→ WHAT NEEDS TO BE DONE:
Identify and pull out each line of the entries in which "import" occurs.

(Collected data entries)

--- START ---

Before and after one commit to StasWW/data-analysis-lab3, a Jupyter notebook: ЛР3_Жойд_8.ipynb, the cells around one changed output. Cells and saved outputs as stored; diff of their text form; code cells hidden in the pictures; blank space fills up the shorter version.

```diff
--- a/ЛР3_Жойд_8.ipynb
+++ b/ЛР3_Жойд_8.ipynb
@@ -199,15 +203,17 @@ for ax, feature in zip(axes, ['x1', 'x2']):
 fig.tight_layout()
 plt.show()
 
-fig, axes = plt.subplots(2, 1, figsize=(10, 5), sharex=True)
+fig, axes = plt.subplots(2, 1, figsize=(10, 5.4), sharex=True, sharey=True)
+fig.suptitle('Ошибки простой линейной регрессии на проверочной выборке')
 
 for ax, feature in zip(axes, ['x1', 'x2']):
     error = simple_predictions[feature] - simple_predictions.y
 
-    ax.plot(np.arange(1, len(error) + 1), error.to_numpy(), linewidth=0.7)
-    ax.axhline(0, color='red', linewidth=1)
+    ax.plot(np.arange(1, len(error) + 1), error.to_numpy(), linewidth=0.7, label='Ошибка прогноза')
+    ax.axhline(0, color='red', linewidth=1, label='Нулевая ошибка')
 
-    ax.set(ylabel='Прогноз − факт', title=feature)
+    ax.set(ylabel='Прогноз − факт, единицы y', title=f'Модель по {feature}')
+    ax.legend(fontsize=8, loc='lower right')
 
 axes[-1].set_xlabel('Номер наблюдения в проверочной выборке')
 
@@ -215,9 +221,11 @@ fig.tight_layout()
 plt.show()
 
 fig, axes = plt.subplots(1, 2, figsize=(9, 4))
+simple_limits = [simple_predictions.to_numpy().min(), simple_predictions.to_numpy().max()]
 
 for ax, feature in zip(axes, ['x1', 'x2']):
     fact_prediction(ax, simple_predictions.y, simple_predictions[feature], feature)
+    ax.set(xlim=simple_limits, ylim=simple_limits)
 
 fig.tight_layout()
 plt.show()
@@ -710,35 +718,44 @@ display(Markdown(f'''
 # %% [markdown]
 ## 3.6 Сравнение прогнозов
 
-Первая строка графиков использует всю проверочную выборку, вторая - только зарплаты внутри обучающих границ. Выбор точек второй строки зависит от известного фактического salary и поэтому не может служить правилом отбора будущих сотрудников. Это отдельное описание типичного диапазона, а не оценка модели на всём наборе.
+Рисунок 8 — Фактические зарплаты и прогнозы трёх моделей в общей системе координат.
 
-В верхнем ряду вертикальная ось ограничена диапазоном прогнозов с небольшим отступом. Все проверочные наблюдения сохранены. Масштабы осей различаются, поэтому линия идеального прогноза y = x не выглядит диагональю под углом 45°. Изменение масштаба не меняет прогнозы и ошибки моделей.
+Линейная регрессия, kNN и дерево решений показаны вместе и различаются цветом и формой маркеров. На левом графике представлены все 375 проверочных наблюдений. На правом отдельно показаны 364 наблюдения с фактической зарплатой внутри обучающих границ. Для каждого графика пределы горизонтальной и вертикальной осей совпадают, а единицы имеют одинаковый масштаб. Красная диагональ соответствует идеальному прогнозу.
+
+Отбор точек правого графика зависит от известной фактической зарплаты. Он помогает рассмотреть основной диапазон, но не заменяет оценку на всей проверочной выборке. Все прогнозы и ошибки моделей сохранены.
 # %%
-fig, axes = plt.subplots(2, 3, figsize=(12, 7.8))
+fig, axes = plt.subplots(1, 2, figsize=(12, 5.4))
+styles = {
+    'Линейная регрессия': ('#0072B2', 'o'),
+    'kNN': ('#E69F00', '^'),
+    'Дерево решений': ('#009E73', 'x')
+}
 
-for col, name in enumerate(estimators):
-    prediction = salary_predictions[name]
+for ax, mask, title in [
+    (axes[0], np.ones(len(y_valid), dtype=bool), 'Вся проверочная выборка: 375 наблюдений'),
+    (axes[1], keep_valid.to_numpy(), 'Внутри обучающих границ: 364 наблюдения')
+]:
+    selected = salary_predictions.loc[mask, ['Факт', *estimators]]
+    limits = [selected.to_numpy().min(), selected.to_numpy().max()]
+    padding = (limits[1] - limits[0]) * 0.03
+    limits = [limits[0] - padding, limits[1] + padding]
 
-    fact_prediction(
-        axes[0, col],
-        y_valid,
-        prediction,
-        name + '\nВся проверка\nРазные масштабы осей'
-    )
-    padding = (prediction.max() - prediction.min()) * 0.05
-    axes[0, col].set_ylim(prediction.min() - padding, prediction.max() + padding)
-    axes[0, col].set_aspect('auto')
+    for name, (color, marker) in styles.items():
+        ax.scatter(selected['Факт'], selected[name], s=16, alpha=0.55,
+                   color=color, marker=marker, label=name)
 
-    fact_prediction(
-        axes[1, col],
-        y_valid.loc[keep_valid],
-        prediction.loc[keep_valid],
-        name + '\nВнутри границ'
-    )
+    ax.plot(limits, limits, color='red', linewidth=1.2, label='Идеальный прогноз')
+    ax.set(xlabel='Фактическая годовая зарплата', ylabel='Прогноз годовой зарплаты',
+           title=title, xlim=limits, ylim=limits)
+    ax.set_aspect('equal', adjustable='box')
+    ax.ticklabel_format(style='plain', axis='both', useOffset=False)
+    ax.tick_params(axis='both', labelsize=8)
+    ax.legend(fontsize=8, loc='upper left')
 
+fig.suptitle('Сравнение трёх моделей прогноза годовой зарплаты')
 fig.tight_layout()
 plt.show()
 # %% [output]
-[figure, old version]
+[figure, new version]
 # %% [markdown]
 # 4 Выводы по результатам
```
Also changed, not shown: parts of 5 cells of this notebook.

--- END ---
--- START ---

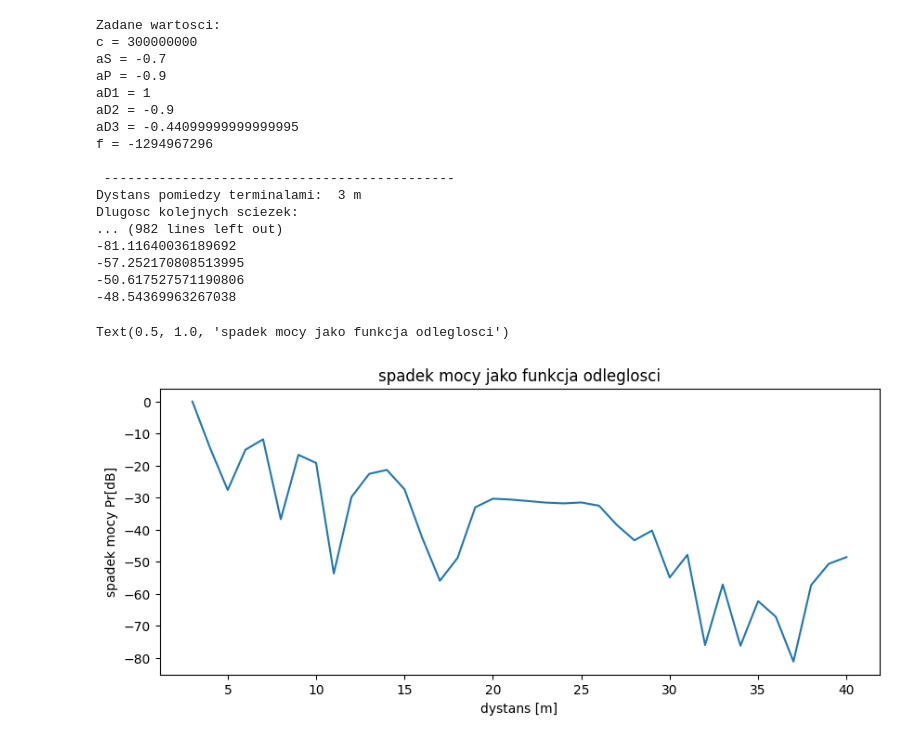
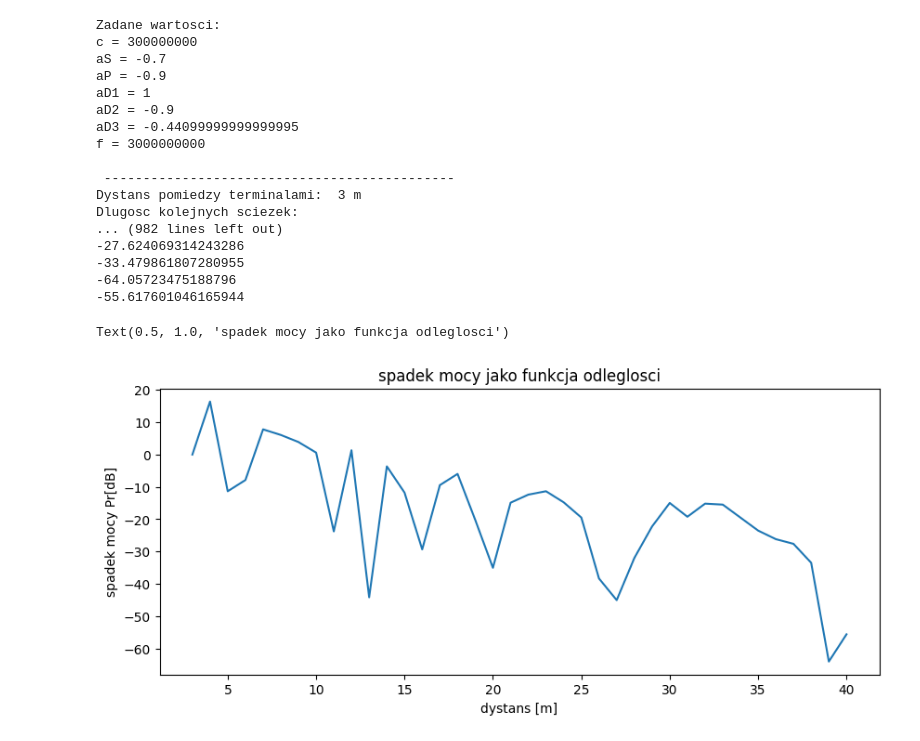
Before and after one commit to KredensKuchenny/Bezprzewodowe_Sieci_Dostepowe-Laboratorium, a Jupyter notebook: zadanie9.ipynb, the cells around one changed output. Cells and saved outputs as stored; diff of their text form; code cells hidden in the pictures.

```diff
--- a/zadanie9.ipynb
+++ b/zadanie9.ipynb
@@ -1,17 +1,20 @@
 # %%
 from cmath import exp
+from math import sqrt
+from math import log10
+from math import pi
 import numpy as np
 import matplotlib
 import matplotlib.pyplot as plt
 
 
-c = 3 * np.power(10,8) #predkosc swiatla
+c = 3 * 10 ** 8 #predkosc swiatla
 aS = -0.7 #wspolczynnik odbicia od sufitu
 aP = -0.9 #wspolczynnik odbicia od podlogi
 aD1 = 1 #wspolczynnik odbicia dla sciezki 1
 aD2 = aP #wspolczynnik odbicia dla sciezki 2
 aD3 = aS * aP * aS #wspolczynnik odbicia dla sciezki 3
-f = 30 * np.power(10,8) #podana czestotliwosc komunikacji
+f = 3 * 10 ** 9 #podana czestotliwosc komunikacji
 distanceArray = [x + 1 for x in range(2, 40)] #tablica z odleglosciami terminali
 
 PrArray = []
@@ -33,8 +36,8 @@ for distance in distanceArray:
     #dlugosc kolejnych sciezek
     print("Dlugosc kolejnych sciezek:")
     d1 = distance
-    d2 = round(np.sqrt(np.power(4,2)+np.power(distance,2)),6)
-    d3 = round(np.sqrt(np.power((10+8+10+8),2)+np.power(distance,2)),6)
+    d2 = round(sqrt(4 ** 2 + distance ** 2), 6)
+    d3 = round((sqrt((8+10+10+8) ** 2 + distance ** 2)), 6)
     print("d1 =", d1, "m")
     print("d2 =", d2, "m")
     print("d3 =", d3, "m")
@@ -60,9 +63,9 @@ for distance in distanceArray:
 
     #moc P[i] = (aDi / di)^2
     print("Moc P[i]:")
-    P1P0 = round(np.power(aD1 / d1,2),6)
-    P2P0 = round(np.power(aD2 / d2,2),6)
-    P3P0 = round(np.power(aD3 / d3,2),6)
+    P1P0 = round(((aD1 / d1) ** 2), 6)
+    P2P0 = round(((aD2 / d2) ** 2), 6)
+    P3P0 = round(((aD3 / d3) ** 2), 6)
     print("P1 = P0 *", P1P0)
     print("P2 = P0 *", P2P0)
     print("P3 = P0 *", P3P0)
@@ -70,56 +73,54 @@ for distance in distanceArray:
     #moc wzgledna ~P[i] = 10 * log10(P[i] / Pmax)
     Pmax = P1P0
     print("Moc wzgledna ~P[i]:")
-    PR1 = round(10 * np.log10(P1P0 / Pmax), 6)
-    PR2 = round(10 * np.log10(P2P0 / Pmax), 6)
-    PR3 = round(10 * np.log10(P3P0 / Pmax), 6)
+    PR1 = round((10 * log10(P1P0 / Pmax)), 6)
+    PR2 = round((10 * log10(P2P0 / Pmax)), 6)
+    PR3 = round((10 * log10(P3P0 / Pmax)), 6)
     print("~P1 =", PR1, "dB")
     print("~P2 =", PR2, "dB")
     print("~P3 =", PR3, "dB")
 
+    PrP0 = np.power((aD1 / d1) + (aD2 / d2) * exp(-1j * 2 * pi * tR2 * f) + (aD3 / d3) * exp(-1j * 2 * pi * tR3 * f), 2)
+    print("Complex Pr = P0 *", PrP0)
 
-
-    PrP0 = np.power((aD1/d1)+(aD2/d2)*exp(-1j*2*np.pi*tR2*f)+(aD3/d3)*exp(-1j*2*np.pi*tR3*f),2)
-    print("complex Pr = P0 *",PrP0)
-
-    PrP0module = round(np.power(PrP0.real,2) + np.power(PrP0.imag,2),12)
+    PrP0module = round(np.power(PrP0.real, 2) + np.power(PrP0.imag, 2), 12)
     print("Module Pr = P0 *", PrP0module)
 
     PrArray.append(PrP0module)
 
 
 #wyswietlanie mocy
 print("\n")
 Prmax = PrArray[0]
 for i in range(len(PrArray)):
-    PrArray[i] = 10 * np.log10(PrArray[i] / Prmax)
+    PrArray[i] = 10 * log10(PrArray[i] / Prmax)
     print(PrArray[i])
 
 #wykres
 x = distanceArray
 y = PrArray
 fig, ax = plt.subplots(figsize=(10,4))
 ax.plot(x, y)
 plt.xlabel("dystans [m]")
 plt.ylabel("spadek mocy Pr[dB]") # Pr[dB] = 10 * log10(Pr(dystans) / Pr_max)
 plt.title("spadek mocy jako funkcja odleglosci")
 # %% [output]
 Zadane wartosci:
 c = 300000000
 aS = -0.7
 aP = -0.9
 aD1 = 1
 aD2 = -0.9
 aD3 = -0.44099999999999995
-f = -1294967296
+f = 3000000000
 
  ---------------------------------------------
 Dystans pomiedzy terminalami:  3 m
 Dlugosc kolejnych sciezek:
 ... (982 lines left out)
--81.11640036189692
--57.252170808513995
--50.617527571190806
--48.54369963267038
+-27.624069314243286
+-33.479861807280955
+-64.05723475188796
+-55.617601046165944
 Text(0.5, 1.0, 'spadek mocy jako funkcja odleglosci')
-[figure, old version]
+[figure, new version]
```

--- END ---
--- START ---

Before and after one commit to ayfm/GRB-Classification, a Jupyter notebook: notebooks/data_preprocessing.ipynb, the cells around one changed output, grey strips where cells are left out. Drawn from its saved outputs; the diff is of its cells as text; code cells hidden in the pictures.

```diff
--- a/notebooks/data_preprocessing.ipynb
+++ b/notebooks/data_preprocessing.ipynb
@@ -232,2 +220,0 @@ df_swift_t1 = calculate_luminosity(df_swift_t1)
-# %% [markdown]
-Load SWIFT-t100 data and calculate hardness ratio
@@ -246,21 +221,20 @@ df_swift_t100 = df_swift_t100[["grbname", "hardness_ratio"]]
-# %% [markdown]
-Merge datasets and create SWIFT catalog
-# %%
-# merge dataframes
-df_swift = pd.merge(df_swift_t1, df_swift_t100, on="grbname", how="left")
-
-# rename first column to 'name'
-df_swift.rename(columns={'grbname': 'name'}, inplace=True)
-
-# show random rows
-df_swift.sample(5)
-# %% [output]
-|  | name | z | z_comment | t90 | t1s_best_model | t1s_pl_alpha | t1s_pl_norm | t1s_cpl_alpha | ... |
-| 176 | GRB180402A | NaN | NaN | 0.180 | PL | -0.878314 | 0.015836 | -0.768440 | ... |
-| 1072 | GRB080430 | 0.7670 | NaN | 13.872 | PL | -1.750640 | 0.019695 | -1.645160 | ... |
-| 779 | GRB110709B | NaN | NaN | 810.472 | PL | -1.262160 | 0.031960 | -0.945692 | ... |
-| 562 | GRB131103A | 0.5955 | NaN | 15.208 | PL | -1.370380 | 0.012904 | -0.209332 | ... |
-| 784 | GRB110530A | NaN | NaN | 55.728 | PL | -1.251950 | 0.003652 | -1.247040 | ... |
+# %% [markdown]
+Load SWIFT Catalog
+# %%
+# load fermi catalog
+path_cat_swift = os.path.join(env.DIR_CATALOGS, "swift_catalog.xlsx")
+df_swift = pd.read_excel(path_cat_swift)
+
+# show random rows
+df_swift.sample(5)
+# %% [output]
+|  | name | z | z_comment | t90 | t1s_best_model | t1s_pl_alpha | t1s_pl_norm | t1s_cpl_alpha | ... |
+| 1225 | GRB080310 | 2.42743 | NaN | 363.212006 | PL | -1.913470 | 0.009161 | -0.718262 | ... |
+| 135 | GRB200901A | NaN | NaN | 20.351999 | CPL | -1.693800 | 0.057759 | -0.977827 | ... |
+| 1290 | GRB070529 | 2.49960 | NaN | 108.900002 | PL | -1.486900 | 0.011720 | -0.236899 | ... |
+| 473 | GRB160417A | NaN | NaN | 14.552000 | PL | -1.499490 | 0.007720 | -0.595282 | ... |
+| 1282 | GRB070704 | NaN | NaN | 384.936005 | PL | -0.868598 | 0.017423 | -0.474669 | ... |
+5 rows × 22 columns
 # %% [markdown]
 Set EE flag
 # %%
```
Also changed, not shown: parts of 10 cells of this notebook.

--- END ---

→ RESULT FOR THIS EXERCISE:
 from cmath import exp
+from math import sqrt
+from math import log10
+from math import pi
 import numpy as np
 import matplotlib
 import matplotlib.pyplot as plt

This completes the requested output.